Listed records:
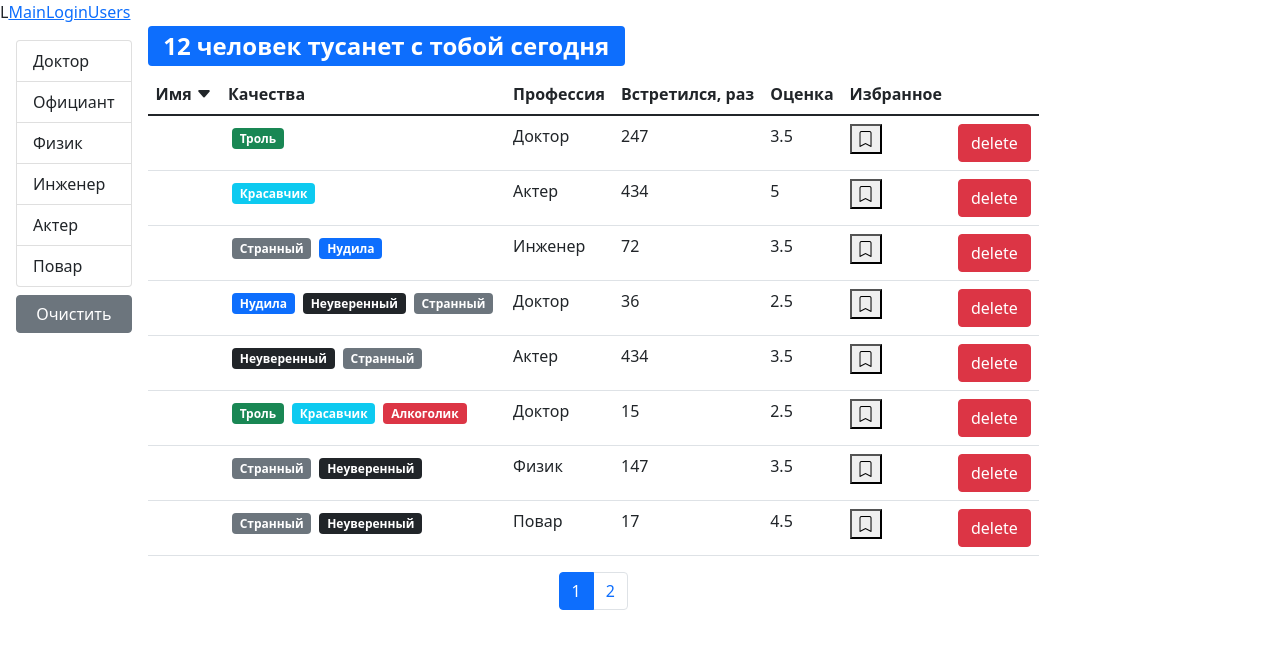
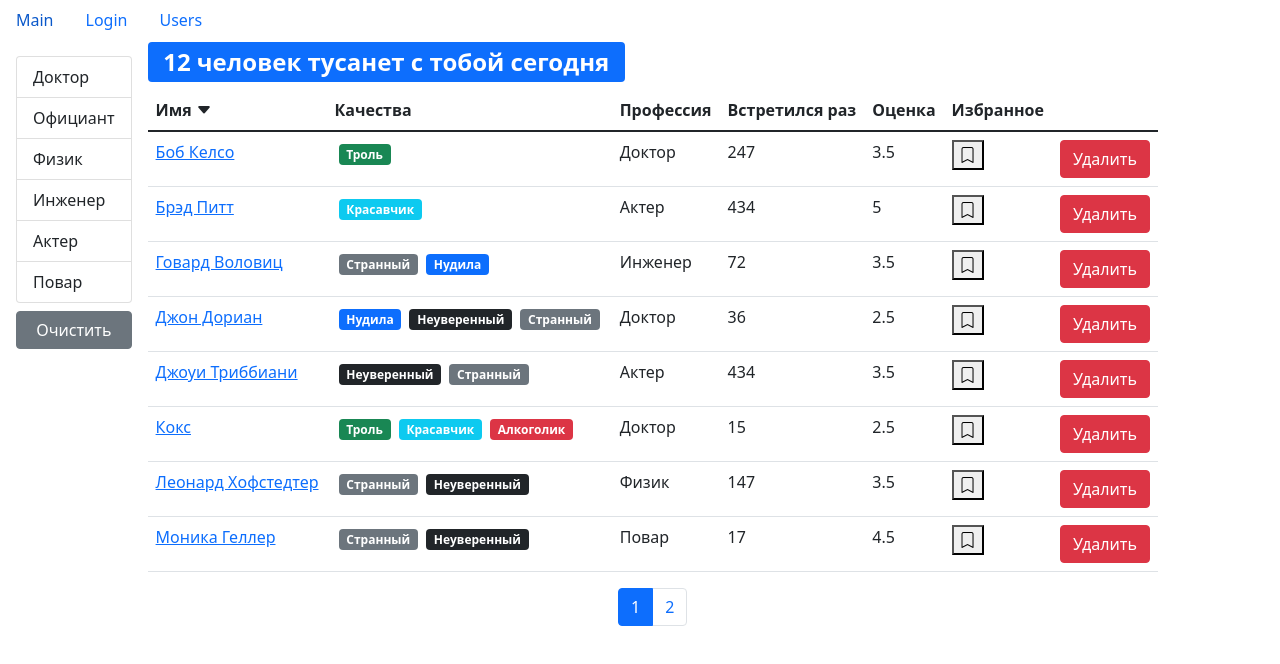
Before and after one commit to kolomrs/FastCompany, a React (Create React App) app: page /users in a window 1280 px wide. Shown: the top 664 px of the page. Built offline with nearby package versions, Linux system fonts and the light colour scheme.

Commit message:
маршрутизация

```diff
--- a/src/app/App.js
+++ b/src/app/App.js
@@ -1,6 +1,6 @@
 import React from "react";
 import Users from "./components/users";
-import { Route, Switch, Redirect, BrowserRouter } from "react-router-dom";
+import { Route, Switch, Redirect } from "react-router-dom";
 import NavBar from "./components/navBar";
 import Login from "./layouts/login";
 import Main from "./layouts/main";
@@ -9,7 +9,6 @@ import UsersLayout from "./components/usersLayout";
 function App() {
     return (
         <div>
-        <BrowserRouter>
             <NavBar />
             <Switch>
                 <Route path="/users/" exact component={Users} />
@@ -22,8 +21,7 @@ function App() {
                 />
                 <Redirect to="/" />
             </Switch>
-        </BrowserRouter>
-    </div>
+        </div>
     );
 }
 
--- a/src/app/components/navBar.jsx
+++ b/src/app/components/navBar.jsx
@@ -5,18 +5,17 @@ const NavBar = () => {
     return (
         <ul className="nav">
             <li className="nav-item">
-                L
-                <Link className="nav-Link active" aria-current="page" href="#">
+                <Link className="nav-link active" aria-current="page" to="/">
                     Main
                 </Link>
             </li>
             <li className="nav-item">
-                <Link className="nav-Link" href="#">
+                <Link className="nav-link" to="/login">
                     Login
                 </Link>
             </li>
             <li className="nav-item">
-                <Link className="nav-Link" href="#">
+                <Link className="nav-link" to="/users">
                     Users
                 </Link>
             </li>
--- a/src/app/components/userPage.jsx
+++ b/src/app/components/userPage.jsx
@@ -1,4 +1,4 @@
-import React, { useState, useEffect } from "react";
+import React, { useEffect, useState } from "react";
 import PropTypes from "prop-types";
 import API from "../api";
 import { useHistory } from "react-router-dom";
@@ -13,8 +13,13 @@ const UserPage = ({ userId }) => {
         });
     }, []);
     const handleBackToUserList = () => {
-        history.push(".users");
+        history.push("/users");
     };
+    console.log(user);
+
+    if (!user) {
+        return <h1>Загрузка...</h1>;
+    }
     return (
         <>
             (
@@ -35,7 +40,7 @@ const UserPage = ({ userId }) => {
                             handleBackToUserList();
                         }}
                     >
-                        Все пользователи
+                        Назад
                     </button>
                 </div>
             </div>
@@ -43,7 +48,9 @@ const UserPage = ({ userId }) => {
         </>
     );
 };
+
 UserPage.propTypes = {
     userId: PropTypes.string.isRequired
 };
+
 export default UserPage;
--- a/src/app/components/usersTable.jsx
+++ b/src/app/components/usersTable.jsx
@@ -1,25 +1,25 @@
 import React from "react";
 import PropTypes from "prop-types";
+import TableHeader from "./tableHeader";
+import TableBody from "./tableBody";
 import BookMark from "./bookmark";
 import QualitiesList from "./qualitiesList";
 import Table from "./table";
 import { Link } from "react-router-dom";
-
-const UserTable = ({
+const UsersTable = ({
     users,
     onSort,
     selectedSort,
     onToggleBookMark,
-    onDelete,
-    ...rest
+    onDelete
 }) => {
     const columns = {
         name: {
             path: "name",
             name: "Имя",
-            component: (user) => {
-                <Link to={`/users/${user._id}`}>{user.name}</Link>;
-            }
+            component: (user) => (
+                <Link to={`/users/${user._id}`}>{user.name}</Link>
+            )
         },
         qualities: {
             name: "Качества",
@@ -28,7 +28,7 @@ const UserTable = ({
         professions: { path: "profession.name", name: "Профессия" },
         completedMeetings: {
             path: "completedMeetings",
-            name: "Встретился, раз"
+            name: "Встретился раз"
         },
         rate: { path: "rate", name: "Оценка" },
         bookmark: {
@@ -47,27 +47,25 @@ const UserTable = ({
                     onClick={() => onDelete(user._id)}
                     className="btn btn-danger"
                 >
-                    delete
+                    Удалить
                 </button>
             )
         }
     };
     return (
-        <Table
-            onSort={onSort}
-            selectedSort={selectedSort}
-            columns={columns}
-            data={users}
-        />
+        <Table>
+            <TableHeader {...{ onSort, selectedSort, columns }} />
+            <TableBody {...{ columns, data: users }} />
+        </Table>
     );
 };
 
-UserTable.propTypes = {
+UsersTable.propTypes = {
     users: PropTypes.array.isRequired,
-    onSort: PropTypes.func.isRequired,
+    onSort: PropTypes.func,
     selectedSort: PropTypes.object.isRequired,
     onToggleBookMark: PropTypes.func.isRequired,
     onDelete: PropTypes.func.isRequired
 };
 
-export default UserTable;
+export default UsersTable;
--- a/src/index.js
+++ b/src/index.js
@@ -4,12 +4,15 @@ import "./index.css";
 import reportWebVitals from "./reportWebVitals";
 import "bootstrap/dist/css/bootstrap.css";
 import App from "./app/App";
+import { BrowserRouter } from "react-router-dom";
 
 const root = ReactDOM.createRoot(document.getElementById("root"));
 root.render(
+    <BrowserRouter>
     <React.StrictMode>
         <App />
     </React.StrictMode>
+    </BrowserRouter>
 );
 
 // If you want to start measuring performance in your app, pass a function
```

Task description: From top to bottom, restate the records above exactly and omit every picture.

Written reply:
Before and after one commit to kolomrs/FastCompany, a React (Create React App) app: page /users in a window 1280 px wide. Shown: the top 664 px of the page. Built offline with nearby package versions, Linux system fonts and the light colour scheme.

Commit message:
маршрутизация

```diff
--- a/src/app/App.js
+++ b/src/app/App.js
@@ -1,6 +1,6 @@
 import React from "react";
 import Users from "./components/users";
-import { Route, Switch, Redirect, BrowserRouter } from "react-router-dom";
+import { Route, Switch, Redirect } from "react-router-dom";
 import NavBar from "./components/navBar";
 import Login from "./layouts/login";
 import Main from "./layouts/main";
@@ -9,7 +9,6 @@ import UsersLayout from "./components/usersLayout";
 function App() {
     return (
         <div>
-        <BrowserRouter>
             <NavBar />
             <Switch>
                 <Route path="/users/" exact component={Users} />
@@ -22,8 +21,7 @@ function App() {
                 />
                 <Redirect to="/" />
             </Switch>
-        </BrowserRouter>
-    </div>
+        </div>
     );
 }
 
--- a/src/app/components/navBar.jsx
+++ b/src/app/components/navBar.jsx
@@ -5,18 +5,17 @@ const NavBar = () => {
     return (
         <ul className="nav">
             <li className="nav-item">
-                L
-                <Link className="nav-Link active" aria-current="page" href="#">
+                <Link className="nav-link active" aria-current="page" to="/">
                     Main
                 </Link>
             </li>
             <li className="nav-item">
-                <Link className="nav-Link" href="#">
+                <Link className="nav-link" to="/login">
                     Login
                 </Link>
             </li>
             <li className="nav-item">
-                <Link className="nav-Link" href="#">
+                <Link className="nav-link" to="/users">
                     Users
                 </Link>
             </li>
--- a/src/app/components/userPage.jsx
+++ b/src/app/components/userPage.jsx
@@ -1,4 +1,4 @@
-import React, { useState, useEffect } from "react";
+import React, { useEffect, useState } from "react";
 import PropTypes from "prop-types";
 import API from "../api";
 import { useHistory } from "react-router-dom";
@@ -13,8 +13,13 @@ const UserPage = ({ userId }) => {
         });
     }, []);
     const handleBackToUserList = () => {
-        history.push(".users");
+        history.push("/users");
     };
+    console.log(user);
+
+    if (!user) {
+        return <h1>Загрузка...</h1>;
+    }
     return (
         <>
             (
@@ -35,7 +40,7 @@ const UserPage = ({ userId }) => {
                             handleBackToUserList();
                         }}
                     >
-                        Все пользователи
+                        Назад
                     </button>
                 </div>
             </div>
@@ -43,7 +48,9 @@ const UserPage = ({ userId }) => {
         </>
     );
 };
+
 UserPage.propTypes = {
     userId: PropTypes.string.isRequired
 };
+
 export default UserPage;
--- a/src/app/components/usersTable.jsx
+++ b/src/app/components/usersTable.jsx
@@ -1,25 +1,25 @@
 import React from "react";
 import PropTypes from "prop-types";
+import TableHeader from "./tableHeader";
+import TableBody from "./tableBody";
 import BookMark from "./bookmark";
 import QualitiesList from "./qualitiesList";
 import Table from "./table";
 import { Link } from "react-router-dom";
-
-const UserTable = ({
+const UsersTable = ({
     users,
     onSort,
     selectedSort,
     onToggleBookMark,
-    onDelete,
-    ...rest
+    onDelete
 }) => {
     const columns = {
         name: {
             path: "name",
             name: "Имя",
-            component: (user) => {
-                <Link to={`/users/${user._id}`}>{user.name}</Link>;
-            }
+            component: (user) => (
+                <Link to={`/users/${user._id}`}>{user.name}</Link>
+            )
         },
         qualities: {
             name: "Качества",
@@ -28,7 +28,7 @@ const UserTable = ({
         professions: { path: "profession.name", name: "Профессия" },
         completedMeetings: {
             path: "completedMeetings",
-            name: "Встретился, раз"
+            name: "Встретился раз"
         },
         rate: { path: "rate", name: "Оценка" },
         bookmark: {
@@ -47,27 +47,25 @@ const UserTable = ({
                     onClick={() => onDelete(user._id)}
                     className="btn btn-danger"
                 >
-                    delete
+                    Удалить
                 </button>
             )
         }
     };
     return (
-        <Table
-            onSort={onSort}
-            selectedSort={selectedSort}
-            columns={columns}
-            data={users}
-        />
+        <Table>
+            <TableHeader {...{ onSort, selectedSort, columns }} />
+            <TableBody {...{ columns, data: users }} />
+        </Table>
     );
 };
 
-UserTable.propTypes = {
+UsersTable.propTypes = {
     users: PropTypes.array.isRequired,
-    onSort: PropTypes.func.isRequired,
+    onSort: PropTypes.func,
     selectedSort: PropTypes.object.isRequired,
     onToggleBookMark: PropTypes.func.isRequired,
     onDelete: PropTypes.func.isRequired
 };
 
-export default UserTable;
+export default UsersTable;
--- a/src/index.js
+++ b/src/index.js
@@ -4,12 +4,15 @@ import "./index.css";
 import reportWebVitals from "./reportWebVitals";
 import "bootstrap/dist/css/bootstrap.css";
 import App from "./app/App";
+import { BrowserRouter } from "react-router-dom";
 
 const root = ReactDOM.createRoot(document.getElementById("root"));
 root.render(
+    <BrowserRouter>
     <React.StrictMode>
         <App />
     </React.StrictMode>
+    </BrowserRouter>
 );
 
 // If you want to start measuring performance in your app, pass a function
```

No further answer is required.